■ **WORK ITEM**: Provide the records once more, identical to the original.

────

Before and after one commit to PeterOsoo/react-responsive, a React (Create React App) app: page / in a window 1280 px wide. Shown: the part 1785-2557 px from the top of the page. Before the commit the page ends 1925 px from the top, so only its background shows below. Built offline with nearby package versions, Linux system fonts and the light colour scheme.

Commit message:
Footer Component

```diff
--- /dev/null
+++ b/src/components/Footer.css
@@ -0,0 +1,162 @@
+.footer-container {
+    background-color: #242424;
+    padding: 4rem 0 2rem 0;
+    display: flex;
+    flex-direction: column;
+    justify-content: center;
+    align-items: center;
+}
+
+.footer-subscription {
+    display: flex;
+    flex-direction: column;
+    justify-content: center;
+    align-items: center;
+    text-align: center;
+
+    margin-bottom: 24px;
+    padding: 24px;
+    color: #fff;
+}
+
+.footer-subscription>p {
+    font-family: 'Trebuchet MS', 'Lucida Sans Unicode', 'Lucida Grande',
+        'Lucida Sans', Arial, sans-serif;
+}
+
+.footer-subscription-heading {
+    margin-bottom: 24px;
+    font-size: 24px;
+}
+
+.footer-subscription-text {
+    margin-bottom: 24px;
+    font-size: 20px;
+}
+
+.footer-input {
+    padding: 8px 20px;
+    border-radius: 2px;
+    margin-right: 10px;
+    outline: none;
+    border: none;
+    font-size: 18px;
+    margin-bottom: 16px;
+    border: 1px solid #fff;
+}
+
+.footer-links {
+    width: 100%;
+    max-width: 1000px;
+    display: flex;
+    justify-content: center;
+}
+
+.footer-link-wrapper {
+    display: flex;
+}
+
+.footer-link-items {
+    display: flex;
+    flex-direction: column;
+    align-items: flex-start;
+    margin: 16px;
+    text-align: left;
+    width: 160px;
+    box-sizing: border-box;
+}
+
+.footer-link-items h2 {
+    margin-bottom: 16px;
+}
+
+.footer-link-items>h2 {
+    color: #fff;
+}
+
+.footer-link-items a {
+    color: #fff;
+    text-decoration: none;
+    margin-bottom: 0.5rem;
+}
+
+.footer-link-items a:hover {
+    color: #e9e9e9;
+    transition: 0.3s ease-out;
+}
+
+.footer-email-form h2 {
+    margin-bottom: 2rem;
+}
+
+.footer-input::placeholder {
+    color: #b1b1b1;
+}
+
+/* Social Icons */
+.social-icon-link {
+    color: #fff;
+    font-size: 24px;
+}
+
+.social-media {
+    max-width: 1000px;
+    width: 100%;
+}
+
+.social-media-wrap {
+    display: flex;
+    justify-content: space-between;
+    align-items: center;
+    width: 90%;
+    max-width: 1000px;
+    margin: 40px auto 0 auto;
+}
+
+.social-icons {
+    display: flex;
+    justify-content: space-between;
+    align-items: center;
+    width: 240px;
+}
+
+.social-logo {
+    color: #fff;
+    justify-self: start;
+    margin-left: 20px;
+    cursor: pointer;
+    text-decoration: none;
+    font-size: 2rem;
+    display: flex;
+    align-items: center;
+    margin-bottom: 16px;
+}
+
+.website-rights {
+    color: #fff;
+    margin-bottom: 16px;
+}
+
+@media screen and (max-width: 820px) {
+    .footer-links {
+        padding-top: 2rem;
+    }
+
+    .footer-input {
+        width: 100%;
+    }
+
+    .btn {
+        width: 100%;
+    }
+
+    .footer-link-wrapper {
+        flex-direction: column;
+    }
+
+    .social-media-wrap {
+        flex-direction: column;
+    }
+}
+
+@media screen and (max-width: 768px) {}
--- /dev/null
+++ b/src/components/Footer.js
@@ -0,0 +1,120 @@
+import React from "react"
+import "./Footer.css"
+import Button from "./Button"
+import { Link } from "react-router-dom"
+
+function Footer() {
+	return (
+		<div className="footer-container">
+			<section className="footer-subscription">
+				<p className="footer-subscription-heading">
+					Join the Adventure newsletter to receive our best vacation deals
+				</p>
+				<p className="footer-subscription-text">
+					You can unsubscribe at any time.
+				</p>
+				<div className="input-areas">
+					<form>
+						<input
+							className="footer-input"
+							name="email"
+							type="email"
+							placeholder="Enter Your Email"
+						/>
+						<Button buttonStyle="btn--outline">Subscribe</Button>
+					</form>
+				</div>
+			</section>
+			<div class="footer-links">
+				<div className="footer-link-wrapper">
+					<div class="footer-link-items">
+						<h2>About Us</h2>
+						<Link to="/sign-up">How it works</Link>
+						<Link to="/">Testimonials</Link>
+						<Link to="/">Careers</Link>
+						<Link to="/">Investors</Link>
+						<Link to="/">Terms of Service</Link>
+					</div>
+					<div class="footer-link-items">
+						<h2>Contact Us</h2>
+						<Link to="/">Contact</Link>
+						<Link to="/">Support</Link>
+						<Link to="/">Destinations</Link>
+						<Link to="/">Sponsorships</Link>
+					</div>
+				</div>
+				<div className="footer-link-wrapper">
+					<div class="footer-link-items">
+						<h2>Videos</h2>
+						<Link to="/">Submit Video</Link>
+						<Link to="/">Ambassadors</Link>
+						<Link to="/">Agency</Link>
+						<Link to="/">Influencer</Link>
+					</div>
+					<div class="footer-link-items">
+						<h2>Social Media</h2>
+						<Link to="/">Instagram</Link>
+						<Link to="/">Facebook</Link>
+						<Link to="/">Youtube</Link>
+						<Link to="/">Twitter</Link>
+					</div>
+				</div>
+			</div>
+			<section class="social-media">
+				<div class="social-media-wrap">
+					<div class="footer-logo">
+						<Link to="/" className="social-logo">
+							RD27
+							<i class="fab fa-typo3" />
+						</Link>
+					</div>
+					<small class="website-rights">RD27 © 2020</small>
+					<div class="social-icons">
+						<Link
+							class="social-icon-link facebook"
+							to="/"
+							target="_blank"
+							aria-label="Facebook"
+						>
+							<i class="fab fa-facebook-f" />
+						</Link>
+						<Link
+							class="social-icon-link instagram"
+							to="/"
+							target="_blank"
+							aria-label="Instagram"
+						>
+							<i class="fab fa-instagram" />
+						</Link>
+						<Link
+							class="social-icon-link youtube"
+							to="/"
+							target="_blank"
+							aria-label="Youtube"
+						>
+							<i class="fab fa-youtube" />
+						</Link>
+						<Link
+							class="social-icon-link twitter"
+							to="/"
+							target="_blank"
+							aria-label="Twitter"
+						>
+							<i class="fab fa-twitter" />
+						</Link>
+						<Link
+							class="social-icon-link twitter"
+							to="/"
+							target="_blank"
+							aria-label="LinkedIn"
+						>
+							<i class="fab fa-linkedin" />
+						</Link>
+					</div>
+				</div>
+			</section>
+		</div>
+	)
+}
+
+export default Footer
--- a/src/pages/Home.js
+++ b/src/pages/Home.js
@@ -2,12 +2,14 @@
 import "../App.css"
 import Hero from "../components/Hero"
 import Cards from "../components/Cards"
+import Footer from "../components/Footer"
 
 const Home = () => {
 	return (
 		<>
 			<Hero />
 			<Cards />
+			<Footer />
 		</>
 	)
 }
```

────

■ **SOLVED EXERCISE**:
Before and after one commit to PeterOsoo/react-responsive, a React (Create React App) app: page / in a window 1280 px wide. Shown: the part 1785-2557 px from the top of the page. Before the commit the page ends 1925 px from the top, so only its background shows below. Built offline with nearby package versions, Linux system fonts and the light colour scheme.

Commit message:
Footer Component

```diff
--- /dev/null
+++ b/src/components/Footer.css
@@ -0,0 +1,162 @@
+.footer-container {
+    background-color: #242424;
+    padding: 4rem 0 2rem 0;
+    display: flex;
+    flex-direction: column;
+    justify-content: center;
+    align-items: center;
+}
+
+.footer-subscription {
+    display: flex;
+    flex-direction: column;
+    justify-content: center;
+    align-items: center;
+    text-align: center;
+
+    margin-bottom: 24px;
+    padding: 24px;
+    color: #fff;
+}
+
+.footer-subscription>p {
+    font-family: 'Trebuchet MS', 'Lucida Sans Unicode', 'Lucida Grande',
+        'Lucida Sans', Arial, sans-serif;
+}
+
+.footer-subscription-heading {
+    margin-bottom: 24px;
+    font-size: 24px;
+}
+
+.footer-subscription-text {
+    margin-bottom: 24px;
+    font-size: 20px;
+}
+
+.footer-input {
+    padding: 8px 20px;
+    border-radius: 2px;
+    margin-right: 10px;
+    outline: none;
+    border: none;
+    font-size: 18px;
+    margin-bottom: 16px;
+    border: 1px solid #fff;
+}
+
+.footer-links {
+    width: 100%;
+    max-width: 1000px;
+    display: flex;
+    justify-content: center;
+}
+
+.footer-link-wrapper {
+    display: flex;
+}
+
+.footer-link-items {
+    display: flex;
+    flex-direction: column;
+    align-items: flex-start;
+    margin: 16px;
+    text-align: left;
+    width: 160px;
+    box-sizing: border-box;
+}
+
+.footer-link-items h2 {
+    margin-bottom: 16px;
+}
+
+.footer-link-items>h2 {
+    color: #fff;
+}
+
+.footer-link-items a {
+    color: #fff;
+    text-decoration: none;
+    margin-bottom: 0.5rem;
+}
+
+.footer-link-items a:hover {
+    color: #e9e9e9;
+    transition: 0.3s ease-out;
+}
+
+.footer-email-form h2 {
+    margin-bottom: 2rem;
+}
+
+.footer-input::placeholder {
+    color: #b1b1b1;
+}
+
+/* Social Icons */
+.social-icon-link {
+    color: #fff;
+    font-size: 24px;
+}
+
+.social-media {
+    max-width: 1000px;
+    width: 100%;
+}
+
+.social-media-wrap {
+    display: flex;
+    justify-content: space-between;
+    align-items: center;
+    width: 90%;
+    max-width: 1000px;
+    margin: 40px auto 0 auto;
+}
+
+.social-icons {
+    display: flex;
+    justify-content: space-between;
+    align-items: center;
+    width: 240px;
+}
+
+.social-logo {
+    color: #fff;
+    justify-self: start;
+    margin-left: 20px;
+    cursor: pointer;
+    text-decoration: none;
+    font-size: 2rem;
+    display: flex;
+    align-items: center;
+    margin-bottom: 16px;
+}
+
+.website-rights {
+    color: #fff;
+    margin-bottom: 16px;
+}
+
+@media screen and (max-width: 820px) {
+    .footer-links {
+        padding-top: 2rem;
+    }
+
+    .footer-input {
+        width: 100%;
+    }
+
+    .btn {
+        width: 100%;
+    }
+
+    .footer-link-wrapper {
+        flex-direction: column;
+    }
+
+    .social-media-wrap {
+        flex-direction: column;
+    }
+}
+
+@media screen and (max-width: 768px) {}
--- /dev/null
+++ b/src/components/Footer.js
@@ -0,0 +1,120 @@
+import React from "react"
+import "./Footer.css"
+import Button from "./Button"
+import { Link } from "react-router-dom"
+
+function Footer() {
+	return (
+		<div className="footer-container">
+			<section className="footer-subscription">
+				<p className="footer-subscription-heading">
+					Join the Adventure newsletter to receive our best vacation deals
+				</p>
+				<p className="footer-subscription-text">
+					You can unsubscribe at any time.
+				</p>
+				<div className="input-areas">
+					<form>
+						<input
+							className="footer-input"
+							name="email"
+							type="email"
+							placeholder="Enter Your Email"
+						/>
+						<Button buttonStyle="btn--outline">Subscribe</Button>
+					</form>
+				</div>
+			</section>
+			<div class="footer-links">
+				<div className="footer-link-wrapper">
+					<div class="footer-link-items">
+						<h2>About Us</h2>
+						<Link to="/sign-up">How it works</Link>
+						<Link to="/">Testimonials</Link>
+						<Link to="/">Careers</Link>
+						<Link to="/">Investors</Link>
+						<Link to="/">Terms of Service</Link>
+					</div>
+					<div class="footer-link-items">
+						<h2>Contact Us</h2>
+						<Link to="/">Contact</Link>
+						<Link to="/">Support</Link>
+						<Link to="/">Destinations</Link>
+						<Link to="/">Sponsorships</Link>
+					</div>
+				</div>
+				<div className="footer-link-wrapper">
+					<div class="footer-link-items">
+						<h2>Videos</h2>
+						<Link to="/">Submit Video</Link>
+						<Link to="/">Ambassadors</Link>
+						<Link to="/">Agency</Link>
+						<Link to="/">Influencer</Link>
+					</div>
+					<div class="footer-link-items">
+						<h2>Social Media</h2>
+						<Link to="/">Instagram</Link>
+						<Link to="/">Facebook</Link>
+						<Link to="/">Youtube</Link>
+						<Link to="/">Twitter</Link>
+					</div>
+				</div>
+			</div>
+			<section class="social-media">
+				<div class="social-media-wrap">
+					<div class="footer-logo">
+						<Link to="/" className="social-logo">
+							RD27
+							<i class="fab fa-typo3" />
+						</Link>
+					</div>
+					<small class="website-rights">RD27 © 2020</small>
+					<div class="social-icons">
+						<Link
+							class="social-icon-link facebook"
+							to="/"
+							target="_blank"
+							aria-label="Facebook"
+						>
+							<i class="fab fa-facebook-f" />
+						</Link>
+						<Link
+							class="social-icon-link instagram"
+							to="/"
+							target="_blank"
+							aria-label="Instagram"
+						>
+							<i class="fab fa-instagram" />
+						</Link>
+						<Link
+							class="social-icon-link youtube"
+							to="/"
+							target="_blank"
+							aria-label="Youtube"
+						>
+							<i class="fab fa-youtube" />
+						</Link>
+						<Link
+							class="social-icon-link twitter"
+							to="/"
+							target="_blank"
+							aria-label="Twitter"
+						>
+							<i class="fab fa-twitter" />
+						</Link>
+						<Link
+							class="social-icon-link twitter"
+							to="/"
+							target="_blank"
+							aria-label="LinkedIn"
+						>
+							<i class="fab fa-linkedin" />
+						</Link>
+					</div>
+				</div>
+			</section>
+		</div>
+	)
+}
+
+export default Footer
--- a/src/pages/Home.js
+++ b/src/pages/Home.js
@@ -2,12 +2,14 @@
 import "../App.css"
 import Hero from "../components/Hero"
 import Cards from "../components/Cards"
+import Footer from "../components/Footer"
 
 const Home = () => {
 	return (
 		<>
 			<Hero />
 			<Cards />
+			<Footer />
 		</>
 	)
 }
```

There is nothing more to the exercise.